### Activity
Pull out every line below that holds the word "thresholds".

### Data for the task

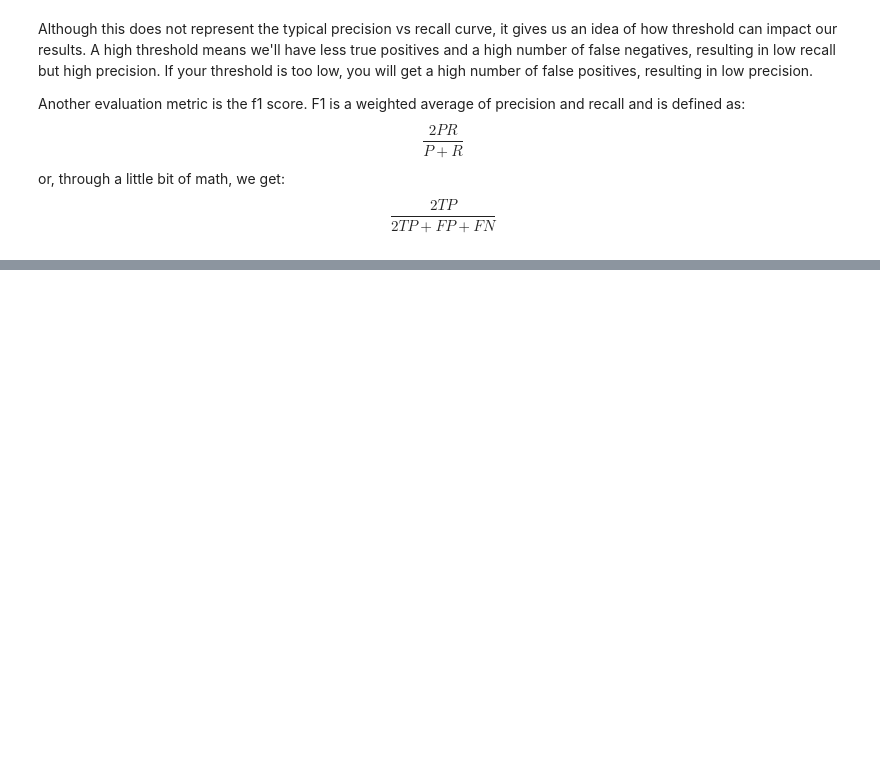
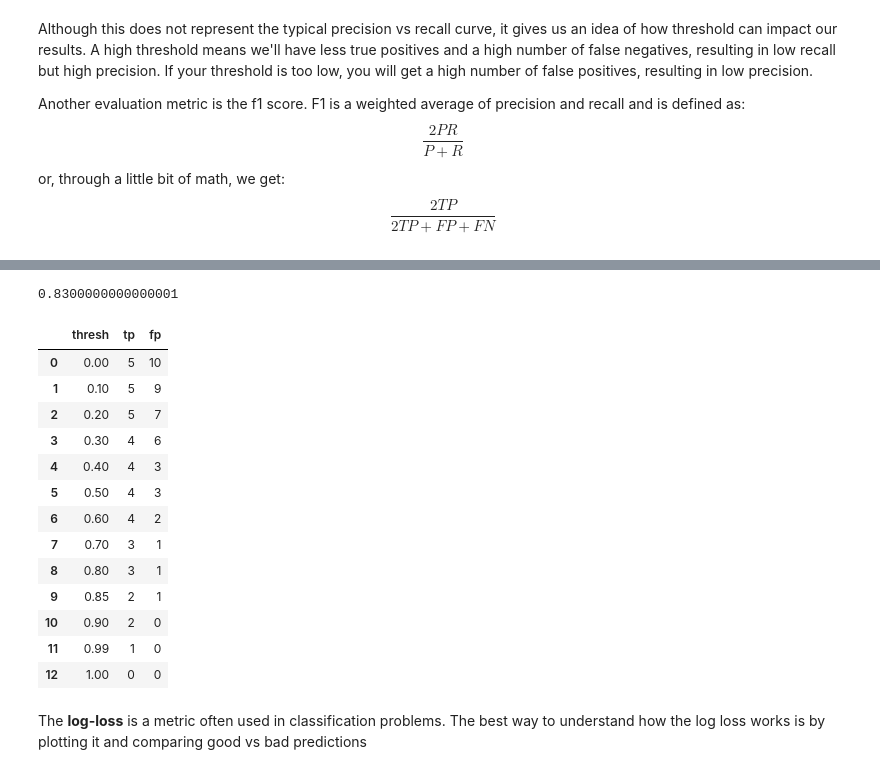
Before and after one commit to AliKhanafer7/approachingalmost, a Jupyter notebook: AAAMLP.ipynb, the cells around one changed output, grey strips where cells are left out. Drawn from its saved outputs; the diff is of its cells as text; code cells hidden in the pictures; blank space fills up the shorter version.

```diff
--- a/AAAMLP.ipynb
+++ b/AAAMLP.ipynb
@@ -736,0 +816,55 @@ assert f1(y_true, y_pred) == metrics.f1_score(y_true, y_pred)
+# %%
+metrics.roc_auc_score(y_true, y_pred)
+# %% [output]
+0.8300000000000001
+# %%
+# empty list to store true positive
+# and false positive values
+tp_list = []
+fp_list = []
+
+# actual targets
+y_true = [0, 0, 0, 0, 1, 0, 1,
+ 0, 0, 1, 0, 1, 0, 0, 1]
+
+# predicted probabilities of a sample being 1
+y_pred = [0.1, 0.3, 0.2, 0.6, 0.8, 0.05,
+ 0.9, 0.5, 0.3, 0.66, 0.3, 0.2,
+ 0.85, 0.15, 0.99]
+
+# some handmade thresholds
+thresholds = [0, 0.1, 0.2, 0.3, 0.4, 0.5,
+ 0.6, 0.7, 0.8, 0.85, 0.9, 0.99, 1.0]
+
+# loop over all thresholds
+for thresh in thresholds:
+    # calucalte prediction for a given thresh
+    temp_pred = [1 if x >= thresh else 0 for x in y_pred]
+
+    # calculate tp
+    tp = true_positive(y_true, temp_pred)
+
+    # calculate fp
+    fp = false_positive(y_true, temp_pred)
+
+    # add to respective list
+    tp_list.append(tp)
+    fp_list.append(fp)
+pd.DataFrame(list(zip(thresholds, tp_list, fp_list)), columns=['thresh', 'tp', 'fp'])
+# %% [output]
+|  | thresh | tp | fp |
+| 0 | 0.00 | 5 | 10 |
+| 1 | 0.10 | 5 | 9 |
+| 2 | 0.20 | 5 | 7 |
+| 3 | 0.30 | 4 | 6 |
+| 4 | 0.40 | 4 | 3 |
+| 5 | 0.50 | 4 | 3 |
+| 6 | 0.60 | 4 | 2 |
+| 7 | 0.70 | 3 | 1 |
+| 8 | 0.80 | 3 | 1 |
+| 9 | 0.85 | 2 | 1 |
+| 10 | 0.90 | 2 | 0 |
+| 11 | 0.99 | 1 | 0 |
+| 12 | 1.00 | 0 | 0 |
+# %% [markdown]
+The **log-loss** is a metric often used in classification problems. The best way to understand how the log loss works is by plotting it and comparing good vs bad predictions
```
Also changed, not shown: parts of 8 cells of this notebook.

### Reply
+# some handmade thresholds
+thresholds = [0, 0.1, 0.2, 0.3, 0.4, 0.5,
+# loop over all thresholds
+for thresh in thresholds:
+pd.DataFrame(list(zip(thresholds, tp_list, fp_list)), columns=['thresh', 'tp', 'fp'])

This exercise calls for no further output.